» **THE TASK**
Would you copy out exactly the lines of the listing below, beginning with the one that contains "fix location" and ending with the last?

------------

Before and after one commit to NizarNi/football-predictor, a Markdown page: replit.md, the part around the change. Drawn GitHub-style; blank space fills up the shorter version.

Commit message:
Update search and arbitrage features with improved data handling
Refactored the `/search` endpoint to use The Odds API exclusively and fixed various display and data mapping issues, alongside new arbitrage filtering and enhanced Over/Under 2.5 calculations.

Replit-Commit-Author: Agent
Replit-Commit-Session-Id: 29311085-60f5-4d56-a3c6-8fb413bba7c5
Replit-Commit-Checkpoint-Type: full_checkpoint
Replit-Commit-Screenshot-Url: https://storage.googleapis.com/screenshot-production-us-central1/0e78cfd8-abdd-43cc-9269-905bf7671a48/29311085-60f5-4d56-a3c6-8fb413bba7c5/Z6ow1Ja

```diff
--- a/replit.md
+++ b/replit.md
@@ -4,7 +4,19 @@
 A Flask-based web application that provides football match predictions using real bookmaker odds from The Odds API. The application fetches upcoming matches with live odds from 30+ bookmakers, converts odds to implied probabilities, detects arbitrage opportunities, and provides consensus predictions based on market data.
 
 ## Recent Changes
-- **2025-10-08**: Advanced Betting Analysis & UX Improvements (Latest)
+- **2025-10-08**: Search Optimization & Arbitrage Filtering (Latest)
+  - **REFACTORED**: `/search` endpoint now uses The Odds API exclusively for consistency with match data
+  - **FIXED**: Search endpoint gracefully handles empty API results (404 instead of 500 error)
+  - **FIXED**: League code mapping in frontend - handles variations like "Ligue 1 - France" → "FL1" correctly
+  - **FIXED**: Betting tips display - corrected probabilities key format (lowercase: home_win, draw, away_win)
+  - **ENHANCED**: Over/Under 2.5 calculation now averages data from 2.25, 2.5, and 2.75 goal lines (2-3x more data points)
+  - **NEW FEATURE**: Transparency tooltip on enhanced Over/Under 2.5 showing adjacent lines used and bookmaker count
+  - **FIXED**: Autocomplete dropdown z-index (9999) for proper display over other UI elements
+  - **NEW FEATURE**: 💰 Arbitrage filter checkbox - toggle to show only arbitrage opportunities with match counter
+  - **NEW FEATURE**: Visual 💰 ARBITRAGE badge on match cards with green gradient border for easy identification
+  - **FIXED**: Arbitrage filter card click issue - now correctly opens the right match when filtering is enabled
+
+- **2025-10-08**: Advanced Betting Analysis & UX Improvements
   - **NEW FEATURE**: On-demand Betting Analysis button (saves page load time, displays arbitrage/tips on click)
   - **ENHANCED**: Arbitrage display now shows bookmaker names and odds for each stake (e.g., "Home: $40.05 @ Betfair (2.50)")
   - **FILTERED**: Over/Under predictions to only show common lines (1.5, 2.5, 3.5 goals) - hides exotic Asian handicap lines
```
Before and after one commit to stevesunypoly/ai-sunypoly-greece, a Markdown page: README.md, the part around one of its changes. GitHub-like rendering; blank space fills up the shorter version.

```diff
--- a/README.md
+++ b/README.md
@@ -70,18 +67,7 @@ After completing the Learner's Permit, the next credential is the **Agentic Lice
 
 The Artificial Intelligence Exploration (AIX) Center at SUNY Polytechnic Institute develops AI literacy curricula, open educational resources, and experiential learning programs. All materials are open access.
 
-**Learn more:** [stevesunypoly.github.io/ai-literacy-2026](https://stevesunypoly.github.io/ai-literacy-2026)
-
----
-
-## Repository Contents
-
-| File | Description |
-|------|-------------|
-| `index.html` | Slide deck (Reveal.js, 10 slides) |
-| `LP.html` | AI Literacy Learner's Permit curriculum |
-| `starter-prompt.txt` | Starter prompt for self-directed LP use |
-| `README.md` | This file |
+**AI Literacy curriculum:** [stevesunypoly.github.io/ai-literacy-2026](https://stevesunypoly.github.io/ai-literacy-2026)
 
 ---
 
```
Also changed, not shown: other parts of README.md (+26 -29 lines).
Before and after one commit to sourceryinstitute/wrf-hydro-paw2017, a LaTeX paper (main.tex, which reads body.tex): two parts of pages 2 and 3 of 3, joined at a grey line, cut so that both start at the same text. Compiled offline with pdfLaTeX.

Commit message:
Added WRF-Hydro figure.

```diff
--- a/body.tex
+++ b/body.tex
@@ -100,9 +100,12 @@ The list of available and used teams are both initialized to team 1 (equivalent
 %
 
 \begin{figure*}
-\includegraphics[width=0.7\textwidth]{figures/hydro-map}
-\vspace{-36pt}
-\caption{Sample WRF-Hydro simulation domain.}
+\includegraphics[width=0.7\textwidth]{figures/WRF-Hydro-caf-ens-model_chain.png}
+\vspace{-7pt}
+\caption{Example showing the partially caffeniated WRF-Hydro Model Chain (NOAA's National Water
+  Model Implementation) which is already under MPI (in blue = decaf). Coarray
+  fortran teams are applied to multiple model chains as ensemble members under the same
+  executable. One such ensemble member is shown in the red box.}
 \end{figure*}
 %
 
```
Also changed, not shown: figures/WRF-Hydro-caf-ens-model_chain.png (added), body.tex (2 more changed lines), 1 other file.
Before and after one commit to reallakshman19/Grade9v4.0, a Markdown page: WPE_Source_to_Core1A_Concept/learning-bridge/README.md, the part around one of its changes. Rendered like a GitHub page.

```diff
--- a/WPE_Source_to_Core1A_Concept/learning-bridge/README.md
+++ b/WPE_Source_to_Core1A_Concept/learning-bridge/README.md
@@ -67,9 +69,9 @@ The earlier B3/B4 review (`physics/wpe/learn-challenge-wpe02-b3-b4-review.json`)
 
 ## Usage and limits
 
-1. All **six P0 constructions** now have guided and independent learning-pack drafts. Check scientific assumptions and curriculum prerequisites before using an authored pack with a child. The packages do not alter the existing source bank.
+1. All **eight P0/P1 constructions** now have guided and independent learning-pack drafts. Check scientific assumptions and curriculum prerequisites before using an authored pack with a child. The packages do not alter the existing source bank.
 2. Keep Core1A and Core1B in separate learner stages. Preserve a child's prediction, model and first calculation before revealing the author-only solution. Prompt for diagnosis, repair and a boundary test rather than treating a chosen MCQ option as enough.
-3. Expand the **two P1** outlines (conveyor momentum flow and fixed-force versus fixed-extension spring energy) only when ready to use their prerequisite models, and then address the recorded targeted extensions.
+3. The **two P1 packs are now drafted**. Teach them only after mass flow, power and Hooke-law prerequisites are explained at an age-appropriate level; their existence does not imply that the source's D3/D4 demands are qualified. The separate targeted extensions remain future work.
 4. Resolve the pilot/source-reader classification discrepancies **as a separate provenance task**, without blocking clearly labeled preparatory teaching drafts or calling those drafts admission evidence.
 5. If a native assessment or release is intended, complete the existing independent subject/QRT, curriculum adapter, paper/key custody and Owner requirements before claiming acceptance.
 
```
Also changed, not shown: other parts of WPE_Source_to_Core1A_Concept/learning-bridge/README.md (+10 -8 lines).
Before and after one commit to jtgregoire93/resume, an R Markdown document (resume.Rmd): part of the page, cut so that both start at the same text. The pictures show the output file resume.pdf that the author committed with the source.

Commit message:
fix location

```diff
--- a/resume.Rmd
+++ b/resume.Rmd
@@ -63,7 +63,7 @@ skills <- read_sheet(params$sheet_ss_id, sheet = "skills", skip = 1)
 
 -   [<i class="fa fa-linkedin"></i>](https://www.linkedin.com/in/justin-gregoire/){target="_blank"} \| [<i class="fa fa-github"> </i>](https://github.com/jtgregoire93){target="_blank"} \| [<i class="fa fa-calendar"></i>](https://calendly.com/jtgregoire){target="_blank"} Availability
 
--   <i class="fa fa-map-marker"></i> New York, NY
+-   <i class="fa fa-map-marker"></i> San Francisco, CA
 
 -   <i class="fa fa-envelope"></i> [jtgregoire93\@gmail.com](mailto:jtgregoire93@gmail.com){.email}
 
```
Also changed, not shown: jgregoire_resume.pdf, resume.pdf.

------------

» **SOLUTION FOR THIS PROBLEM**
fix location

```diff
--- a/resume.Rmd
+++ b/resume.Rmd
@@ -63,7 +63,7 @@ skills <- read_sheet(params$sheet_ss_id, sheet = "skills", skip = 1)
 
 -   [<i class="fa fa-linkedin"></i>](https://www.linkedin.com/in/justin-gregoire/){target="_blank"} \| [<i class="fa fa-github"> </i>](https://github.com/jtgregoire93){target="_blank"} \| [<i class="fa fa-calendar"></i>](https://calendly.com/jtgregoire){target="_blank"} Availability
 
--   <i class="fa fa-map-marker"></i> New York, NY
+-   <i class="fa fa-map-marker"></i> San Francisco, CA
 
 -   <i class="fa fa-envelope"></i> [jtgregoire93\@gmail.com](mailto:jtgregoire93@gmail.com){.email}
 
```
Also changed, not shown: jgregoire_resume.pdf, resume.pdf.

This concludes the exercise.